The acute phase of critical illness consists primarily of an activated anterior pituitary function, whereas peripheral anabolic pathways are inactivated. It provides the metabolic substrates and host defense required for survival and thus has been considered adaptive and beneficial. Persistence of this acute stress response throughout the course of critical illness was hitherto assumed. This assumption has now been invalidated. Indeed, a uniformly reduced pulsatile secretion of several anterior pituitary hormones is present in protracted critical illness, causing impaired function of target organs. A hypothalamic rather than pituitary dysfunction explains why administration of relevant releasing factors evokes immediate and pronounced pituitary hormone release followed by increases of target organ hormone levels and peripheral tissue responses. Recognizing the differences between acute and prolonged critical illness offers a frame in which to interpret recent “unexpected” adverse outcomes of studies using high doses of either thyroxine or growth hormone in long-stay intensive care unit patients. Also, the new concept of reduced stimulation of pituitary function in protracted critical illness opens new therapeutic perspectives to reverse the paradoxical ‘wasting syndrome’ and intensive care dependency. Treatment with releasing factors, as opposed to peripherally active hormones such as thyroid hormone, growth hormone, insulin-like growth factor-I, or anabolic steroids, enables the body to adjust peripheral hormonal metabolism and activity according to the needs determined by the disease process.
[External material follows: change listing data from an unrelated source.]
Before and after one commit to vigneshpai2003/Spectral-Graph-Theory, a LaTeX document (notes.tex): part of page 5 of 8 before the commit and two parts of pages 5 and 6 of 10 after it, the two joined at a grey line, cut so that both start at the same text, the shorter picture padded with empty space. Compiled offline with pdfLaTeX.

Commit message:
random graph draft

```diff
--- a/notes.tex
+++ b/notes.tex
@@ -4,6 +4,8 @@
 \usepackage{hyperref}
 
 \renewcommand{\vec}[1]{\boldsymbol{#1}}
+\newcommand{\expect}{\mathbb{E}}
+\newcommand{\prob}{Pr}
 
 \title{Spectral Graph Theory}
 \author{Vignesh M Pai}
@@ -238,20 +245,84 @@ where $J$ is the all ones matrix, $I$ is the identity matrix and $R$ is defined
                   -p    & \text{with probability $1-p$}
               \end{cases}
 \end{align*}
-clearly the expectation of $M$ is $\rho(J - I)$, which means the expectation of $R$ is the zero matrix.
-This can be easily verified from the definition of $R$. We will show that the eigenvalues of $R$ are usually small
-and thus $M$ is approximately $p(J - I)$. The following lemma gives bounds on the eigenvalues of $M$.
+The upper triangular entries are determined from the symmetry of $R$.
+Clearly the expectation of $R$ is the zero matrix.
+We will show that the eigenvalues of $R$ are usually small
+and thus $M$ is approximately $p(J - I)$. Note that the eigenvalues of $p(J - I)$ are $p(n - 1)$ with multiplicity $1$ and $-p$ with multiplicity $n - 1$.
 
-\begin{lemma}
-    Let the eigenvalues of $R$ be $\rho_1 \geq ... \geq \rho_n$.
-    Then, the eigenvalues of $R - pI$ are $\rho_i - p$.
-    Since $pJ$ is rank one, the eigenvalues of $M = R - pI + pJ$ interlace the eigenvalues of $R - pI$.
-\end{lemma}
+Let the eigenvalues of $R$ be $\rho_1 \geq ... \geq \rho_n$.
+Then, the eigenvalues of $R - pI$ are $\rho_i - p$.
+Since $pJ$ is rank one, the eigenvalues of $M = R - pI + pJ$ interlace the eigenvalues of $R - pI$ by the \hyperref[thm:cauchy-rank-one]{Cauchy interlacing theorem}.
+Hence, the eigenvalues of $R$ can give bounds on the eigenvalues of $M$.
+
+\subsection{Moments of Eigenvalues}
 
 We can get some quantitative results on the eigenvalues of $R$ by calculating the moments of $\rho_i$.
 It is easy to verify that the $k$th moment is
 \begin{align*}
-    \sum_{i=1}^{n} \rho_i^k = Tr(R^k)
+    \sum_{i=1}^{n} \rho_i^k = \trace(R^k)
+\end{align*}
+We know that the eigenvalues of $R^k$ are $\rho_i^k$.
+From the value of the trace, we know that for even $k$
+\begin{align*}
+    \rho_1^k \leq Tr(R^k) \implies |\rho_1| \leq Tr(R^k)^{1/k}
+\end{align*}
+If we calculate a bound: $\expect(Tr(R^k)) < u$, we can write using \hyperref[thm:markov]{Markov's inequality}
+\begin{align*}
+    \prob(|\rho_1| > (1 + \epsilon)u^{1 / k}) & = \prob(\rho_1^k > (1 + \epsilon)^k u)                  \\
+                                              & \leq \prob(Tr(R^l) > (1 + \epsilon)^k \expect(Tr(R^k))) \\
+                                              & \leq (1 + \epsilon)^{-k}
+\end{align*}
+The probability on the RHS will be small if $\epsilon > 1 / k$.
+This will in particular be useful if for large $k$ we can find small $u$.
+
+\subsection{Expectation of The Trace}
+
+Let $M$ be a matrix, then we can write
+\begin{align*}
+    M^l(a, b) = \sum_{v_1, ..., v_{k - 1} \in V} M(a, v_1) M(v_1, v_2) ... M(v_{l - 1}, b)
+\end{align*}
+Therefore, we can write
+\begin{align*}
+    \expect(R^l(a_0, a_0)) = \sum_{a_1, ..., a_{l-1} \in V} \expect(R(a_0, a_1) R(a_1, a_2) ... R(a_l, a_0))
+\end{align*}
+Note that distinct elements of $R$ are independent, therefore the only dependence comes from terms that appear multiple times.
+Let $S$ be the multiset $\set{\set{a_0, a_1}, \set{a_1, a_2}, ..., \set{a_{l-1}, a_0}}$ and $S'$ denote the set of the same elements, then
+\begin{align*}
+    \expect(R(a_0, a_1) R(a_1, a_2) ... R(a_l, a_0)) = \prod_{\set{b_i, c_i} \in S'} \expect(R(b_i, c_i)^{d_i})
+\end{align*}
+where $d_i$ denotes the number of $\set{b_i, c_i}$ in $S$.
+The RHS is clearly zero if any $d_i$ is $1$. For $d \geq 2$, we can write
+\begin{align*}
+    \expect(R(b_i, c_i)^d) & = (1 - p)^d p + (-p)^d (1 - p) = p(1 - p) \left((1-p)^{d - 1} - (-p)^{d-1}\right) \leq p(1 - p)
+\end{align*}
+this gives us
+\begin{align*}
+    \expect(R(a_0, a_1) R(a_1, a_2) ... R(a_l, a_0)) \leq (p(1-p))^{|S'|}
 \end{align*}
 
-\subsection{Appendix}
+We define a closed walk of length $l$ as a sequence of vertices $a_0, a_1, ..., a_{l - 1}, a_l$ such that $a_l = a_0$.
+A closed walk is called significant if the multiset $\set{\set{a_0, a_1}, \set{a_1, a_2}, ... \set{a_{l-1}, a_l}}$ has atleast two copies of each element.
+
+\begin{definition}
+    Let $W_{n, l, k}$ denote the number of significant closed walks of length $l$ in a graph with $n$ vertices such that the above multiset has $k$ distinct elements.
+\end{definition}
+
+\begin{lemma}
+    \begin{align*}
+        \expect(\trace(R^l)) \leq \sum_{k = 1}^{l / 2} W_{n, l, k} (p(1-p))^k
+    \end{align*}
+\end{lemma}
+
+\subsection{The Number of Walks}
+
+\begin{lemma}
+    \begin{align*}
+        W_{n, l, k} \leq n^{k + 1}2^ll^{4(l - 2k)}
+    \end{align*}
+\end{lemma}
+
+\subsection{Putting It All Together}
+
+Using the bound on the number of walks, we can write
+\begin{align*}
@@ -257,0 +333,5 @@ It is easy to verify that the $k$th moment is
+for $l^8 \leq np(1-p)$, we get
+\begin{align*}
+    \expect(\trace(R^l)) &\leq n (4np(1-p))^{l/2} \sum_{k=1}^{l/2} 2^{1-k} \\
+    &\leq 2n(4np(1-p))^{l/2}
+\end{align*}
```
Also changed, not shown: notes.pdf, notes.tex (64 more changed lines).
This is an important safety aspect for an endocrine treatment at a time when it is virtually impossible to determine ‘normal’ or ‘optimal’ circulating levels of different peripherally active hormones. Whether this novel endocrine strategy will also enhance clinical recovery from critical illness remains to be explored.

Catholic University of Leuven, School of Medicine, Leuven, Belgium.

Correspondence to Greet Van den Berghe, MD, PhD, Department of Intensive Care Medicine, University Hospital Gasthuisberg, University of Leuven, B-3000 Leuven, Belgium; e-mail:

© 2001 Lippincott Williams & Wilkins, Inc.